Yes, I know I did a Pagan art post last year. Yes, I know Quakers aren’t exactly known for their artwork. Nevertheless, there are Quaker artists, and I have three pieces of Quaker art to share with you today (with thanks to the people who put these images online). You may have seen them before, and they might not be representative; I picked them for my own idiosyncratic reasons.
The first is J. Doyle Penrose’s 1916 painting The Presence in the Midst, known to me as the Jesus ghost picture.

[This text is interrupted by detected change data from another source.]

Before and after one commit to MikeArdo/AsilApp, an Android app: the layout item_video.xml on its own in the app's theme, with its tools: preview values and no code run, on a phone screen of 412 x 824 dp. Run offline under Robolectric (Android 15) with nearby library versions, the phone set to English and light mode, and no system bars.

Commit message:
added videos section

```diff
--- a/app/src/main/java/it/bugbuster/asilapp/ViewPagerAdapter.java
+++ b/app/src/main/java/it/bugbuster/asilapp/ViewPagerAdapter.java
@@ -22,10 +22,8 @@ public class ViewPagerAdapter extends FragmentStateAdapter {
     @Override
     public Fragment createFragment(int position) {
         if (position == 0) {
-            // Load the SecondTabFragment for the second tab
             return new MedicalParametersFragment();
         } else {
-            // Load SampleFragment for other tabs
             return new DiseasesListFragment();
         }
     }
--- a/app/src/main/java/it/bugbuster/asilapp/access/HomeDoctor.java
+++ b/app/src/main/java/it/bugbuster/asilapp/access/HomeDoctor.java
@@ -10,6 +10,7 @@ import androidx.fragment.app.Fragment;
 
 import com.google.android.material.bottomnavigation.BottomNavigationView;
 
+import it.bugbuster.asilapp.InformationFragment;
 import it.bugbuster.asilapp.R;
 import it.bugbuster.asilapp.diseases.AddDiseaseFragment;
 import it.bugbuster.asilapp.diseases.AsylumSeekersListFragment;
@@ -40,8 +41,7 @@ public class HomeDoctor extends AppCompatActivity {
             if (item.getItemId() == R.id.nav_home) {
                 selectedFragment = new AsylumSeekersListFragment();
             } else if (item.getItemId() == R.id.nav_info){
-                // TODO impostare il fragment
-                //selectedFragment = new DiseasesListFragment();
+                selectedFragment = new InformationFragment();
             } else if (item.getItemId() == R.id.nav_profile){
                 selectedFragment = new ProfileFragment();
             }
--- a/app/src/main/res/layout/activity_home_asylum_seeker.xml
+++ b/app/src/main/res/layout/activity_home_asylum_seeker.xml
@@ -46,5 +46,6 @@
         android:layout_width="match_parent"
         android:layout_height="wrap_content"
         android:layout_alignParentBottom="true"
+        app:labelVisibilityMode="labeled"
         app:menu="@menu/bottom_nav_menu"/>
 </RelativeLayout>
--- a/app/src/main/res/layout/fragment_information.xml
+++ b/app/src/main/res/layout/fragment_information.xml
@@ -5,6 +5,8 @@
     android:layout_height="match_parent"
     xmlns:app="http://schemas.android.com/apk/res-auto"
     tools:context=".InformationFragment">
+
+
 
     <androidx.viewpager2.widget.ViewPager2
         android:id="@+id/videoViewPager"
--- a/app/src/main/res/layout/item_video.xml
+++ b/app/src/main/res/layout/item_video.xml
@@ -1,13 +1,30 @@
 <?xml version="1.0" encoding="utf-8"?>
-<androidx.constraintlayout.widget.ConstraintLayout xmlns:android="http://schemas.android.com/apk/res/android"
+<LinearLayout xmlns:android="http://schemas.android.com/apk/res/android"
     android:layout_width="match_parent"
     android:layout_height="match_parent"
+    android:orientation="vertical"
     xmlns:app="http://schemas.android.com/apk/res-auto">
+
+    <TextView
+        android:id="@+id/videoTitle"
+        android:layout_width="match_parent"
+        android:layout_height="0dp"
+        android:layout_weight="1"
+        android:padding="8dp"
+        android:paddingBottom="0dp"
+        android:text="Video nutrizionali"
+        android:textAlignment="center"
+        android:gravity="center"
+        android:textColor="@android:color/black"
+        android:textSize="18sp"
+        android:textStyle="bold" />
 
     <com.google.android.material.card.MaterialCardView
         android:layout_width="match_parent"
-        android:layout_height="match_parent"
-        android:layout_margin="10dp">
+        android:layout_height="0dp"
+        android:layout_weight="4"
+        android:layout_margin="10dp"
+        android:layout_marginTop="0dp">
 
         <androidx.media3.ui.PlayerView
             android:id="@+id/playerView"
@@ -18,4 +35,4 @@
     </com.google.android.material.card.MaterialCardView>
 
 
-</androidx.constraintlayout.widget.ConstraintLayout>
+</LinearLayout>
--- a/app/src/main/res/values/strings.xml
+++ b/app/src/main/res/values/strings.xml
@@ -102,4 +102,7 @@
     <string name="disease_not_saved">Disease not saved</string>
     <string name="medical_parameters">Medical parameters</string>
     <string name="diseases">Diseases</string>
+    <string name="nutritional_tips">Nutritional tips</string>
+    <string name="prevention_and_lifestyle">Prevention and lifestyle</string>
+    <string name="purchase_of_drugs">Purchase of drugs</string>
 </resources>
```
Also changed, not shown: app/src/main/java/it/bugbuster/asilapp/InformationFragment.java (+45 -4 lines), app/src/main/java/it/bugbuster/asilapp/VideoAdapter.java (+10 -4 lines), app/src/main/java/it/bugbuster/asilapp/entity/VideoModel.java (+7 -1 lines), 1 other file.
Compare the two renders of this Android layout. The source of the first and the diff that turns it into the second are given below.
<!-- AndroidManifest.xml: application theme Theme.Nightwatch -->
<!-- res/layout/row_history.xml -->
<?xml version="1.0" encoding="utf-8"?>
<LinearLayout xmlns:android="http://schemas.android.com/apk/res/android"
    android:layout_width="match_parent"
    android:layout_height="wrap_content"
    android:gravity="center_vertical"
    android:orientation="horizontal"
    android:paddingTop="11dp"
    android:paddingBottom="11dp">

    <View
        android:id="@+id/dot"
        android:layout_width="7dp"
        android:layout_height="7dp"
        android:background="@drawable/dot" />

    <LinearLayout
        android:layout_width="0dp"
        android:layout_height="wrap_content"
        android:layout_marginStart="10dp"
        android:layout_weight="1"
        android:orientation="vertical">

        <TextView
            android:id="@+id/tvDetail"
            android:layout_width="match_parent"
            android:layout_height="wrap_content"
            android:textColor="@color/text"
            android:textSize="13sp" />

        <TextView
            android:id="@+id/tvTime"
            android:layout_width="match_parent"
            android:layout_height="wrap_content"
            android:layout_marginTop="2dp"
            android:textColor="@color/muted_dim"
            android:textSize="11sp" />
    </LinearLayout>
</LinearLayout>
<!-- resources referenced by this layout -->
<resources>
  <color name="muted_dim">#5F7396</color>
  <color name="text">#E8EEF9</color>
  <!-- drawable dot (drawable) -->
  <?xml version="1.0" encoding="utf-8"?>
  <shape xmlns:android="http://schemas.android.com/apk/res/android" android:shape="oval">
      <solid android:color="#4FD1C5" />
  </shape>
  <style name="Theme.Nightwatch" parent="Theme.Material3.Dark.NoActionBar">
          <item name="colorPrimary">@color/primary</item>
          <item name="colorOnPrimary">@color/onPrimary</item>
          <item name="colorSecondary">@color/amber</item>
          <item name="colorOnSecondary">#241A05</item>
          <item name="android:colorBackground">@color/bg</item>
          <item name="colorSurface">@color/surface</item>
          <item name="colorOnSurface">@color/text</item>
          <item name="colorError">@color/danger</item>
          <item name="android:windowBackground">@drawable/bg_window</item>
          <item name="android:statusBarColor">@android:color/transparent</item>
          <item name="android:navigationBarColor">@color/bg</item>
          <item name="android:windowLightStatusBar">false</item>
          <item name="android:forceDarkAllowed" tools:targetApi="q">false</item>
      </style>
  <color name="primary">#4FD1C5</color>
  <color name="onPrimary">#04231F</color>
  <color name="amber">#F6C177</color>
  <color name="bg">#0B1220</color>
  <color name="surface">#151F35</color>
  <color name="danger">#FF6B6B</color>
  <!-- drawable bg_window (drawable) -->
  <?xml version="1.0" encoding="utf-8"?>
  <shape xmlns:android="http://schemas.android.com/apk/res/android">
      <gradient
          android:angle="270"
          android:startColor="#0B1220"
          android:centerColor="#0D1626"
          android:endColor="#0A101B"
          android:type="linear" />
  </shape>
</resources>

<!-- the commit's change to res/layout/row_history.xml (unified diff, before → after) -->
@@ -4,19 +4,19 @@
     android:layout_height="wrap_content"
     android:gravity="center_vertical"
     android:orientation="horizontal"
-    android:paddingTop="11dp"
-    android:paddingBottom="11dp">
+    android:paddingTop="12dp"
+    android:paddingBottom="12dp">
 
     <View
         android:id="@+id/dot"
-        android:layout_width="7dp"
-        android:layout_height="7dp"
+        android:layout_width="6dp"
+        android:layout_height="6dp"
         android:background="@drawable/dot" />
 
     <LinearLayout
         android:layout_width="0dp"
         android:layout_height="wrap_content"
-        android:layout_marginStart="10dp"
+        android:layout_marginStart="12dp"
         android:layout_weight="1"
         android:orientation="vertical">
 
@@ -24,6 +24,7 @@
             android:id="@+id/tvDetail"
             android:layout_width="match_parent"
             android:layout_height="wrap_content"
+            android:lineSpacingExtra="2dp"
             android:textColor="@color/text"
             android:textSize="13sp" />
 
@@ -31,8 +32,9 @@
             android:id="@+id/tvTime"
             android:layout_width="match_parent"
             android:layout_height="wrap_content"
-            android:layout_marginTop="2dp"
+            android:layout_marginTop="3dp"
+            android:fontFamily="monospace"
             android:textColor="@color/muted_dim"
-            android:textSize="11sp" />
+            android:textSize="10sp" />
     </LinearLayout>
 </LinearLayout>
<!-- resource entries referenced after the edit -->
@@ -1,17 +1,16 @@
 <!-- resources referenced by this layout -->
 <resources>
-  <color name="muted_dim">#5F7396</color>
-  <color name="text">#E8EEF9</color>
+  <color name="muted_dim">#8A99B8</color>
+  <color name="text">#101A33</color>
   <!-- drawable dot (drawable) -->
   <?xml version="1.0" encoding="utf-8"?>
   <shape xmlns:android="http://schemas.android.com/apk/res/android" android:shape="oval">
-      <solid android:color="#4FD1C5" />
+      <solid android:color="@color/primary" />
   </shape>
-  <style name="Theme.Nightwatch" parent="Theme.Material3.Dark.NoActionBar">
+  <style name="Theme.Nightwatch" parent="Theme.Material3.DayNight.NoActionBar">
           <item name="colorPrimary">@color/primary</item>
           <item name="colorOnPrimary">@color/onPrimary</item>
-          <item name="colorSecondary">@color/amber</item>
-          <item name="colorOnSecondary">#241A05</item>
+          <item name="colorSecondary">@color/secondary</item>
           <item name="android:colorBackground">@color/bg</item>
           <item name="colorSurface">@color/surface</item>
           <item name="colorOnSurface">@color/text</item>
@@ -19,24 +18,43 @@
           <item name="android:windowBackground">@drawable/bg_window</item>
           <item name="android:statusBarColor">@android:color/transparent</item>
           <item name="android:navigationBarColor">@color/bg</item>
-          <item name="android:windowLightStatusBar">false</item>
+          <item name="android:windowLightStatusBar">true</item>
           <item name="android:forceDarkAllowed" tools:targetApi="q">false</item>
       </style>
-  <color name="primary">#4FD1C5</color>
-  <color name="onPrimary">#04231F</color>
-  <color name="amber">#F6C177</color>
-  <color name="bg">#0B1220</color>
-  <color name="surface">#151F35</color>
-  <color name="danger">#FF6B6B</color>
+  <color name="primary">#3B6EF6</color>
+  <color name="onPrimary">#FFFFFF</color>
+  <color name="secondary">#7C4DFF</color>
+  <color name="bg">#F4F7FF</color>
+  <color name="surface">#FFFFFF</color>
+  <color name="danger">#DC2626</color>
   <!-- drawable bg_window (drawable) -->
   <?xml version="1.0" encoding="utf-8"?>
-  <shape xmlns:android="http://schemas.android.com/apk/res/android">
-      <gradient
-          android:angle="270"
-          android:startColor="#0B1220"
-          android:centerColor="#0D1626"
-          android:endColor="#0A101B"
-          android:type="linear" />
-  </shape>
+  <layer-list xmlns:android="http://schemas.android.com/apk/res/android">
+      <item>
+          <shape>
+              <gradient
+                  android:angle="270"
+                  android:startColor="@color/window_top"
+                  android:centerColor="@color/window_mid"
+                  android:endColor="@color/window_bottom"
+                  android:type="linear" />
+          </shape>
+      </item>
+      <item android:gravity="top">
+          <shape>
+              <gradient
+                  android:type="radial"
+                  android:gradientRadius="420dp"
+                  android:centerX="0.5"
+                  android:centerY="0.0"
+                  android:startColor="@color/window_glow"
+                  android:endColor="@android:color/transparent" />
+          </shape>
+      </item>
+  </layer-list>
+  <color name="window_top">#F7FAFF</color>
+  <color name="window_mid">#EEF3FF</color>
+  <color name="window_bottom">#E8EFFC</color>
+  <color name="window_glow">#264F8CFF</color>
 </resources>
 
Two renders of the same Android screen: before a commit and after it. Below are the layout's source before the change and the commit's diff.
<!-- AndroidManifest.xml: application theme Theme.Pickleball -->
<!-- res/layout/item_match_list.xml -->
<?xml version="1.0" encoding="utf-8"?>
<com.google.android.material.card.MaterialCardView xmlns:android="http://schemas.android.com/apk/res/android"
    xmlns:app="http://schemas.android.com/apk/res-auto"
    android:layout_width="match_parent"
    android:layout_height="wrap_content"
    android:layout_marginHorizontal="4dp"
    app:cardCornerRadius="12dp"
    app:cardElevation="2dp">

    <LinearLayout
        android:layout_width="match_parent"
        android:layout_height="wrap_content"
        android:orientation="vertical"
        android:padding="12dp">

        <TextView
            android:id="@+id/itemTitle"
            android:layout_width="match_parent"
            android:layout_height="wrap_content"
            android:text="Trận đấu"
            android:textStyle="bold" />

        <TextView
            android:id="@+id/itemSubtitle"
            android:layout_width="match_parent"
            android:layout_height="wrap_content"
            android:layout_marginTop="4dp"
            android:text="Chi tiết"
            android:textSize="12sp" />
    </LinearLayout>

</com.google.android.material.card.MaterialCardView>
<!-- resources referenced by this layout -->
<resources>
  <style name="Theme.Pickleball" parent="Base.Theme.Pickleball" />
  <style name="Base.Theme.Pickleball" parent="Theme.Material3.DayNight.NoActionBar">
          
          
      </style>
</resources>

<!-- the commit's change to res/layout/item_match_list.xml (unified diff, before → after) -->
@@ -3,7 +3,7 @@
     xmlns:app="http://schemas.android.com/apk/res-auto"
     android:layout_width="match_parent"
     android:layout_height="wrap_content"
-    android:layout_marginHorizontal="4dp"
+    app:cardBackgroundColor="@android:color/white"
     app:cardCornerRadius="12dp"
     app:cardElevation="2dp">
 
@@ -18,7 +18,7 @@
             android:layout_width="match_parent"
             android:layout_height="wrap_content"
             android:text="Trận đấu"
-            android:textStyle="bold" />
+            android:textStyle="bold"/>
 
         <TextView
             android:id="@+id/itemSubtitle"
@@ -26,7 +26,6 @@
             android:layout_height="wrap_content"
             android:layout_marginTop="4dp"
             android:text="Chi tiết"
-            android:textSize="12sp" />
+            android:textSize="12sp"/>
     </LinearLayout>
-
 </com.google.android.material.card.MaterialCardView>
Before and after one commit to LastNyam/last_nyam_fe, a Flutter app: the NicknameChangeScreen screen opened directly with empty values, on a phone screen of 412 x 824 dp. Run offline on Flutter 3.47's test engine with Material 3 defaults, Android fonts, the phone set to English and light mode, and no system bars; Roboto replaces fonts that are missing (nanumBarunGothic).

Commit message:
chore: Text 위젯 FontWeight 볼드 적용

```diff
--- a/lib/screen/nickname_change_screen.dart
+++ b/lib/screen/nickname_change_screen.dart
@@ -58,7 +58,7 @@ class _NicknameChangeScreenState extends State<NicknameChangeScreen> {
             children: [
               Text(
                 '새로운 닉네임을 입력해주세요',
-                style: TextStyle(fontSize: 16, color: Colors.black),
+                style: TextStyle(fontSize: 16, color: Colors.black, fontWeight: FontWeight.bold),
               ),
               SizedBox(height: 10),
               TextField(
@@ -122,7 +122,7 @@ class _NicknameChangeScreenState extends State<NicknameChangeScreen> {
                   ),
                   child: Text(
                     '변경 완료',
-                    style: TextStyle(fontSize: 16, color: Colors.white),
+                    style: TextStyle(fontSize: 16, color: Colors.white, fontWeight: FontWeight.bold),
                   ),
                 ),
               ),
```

I might have doubts about Jesus, and be glad that we dress differently and have mixed seating and cushions and no recorded ministers, but I still find that this picture captures something about what it is like to be in a gathered or covered Meeting for Worship (one which is going well and Doing Its Thing).
(Image from Arch Street Friends.)
My other two pieces of ‘art’ are actually more like architecture: I’ll illustrate them, but you’d have to visit to really get the idea.
The first is a Meeting House, Come-to-Good Meeting House in Cornwall. (The name is apparently a corruption of something in Cornish, but it has a certain ring to it.) It wasn’t, I think, thought of as very special at the time when it was built; it was just a normal building for that time and place. Now, like many other meeting houses in the country, it’s a historic building with all the charms and challenges which that involves.
We visited relatively often during my childhood, and I remember the excitement of climbing into the gallery, and the smell of thatch. Inside (there are a few good pictures in a Google image search), it looks not so dissimilar from the meeting house in Penrose’s painting.
(Image from Wikipedia.)
My final piece of Quaker art today is James Turrell’s Deer Shelter Skyspace, in the Yorkshire Sculpture Park.
The Skyspace is essentially a box – a square white room – with a hole in the top – a window in the very thin ceiling which creates the illusion of ‘sky’ as a picture, or directly in the top of the box. It’s both an exploration of the classic Quaker use of ‘Light’ as a metaphor, and a place which encourages connection to the Light.
(Image from Go Inside To Greet The Light, a Facebook page for the film made about the Skyspace.)
There’s a lot of other Quaker art, but hopefully this provides a taster.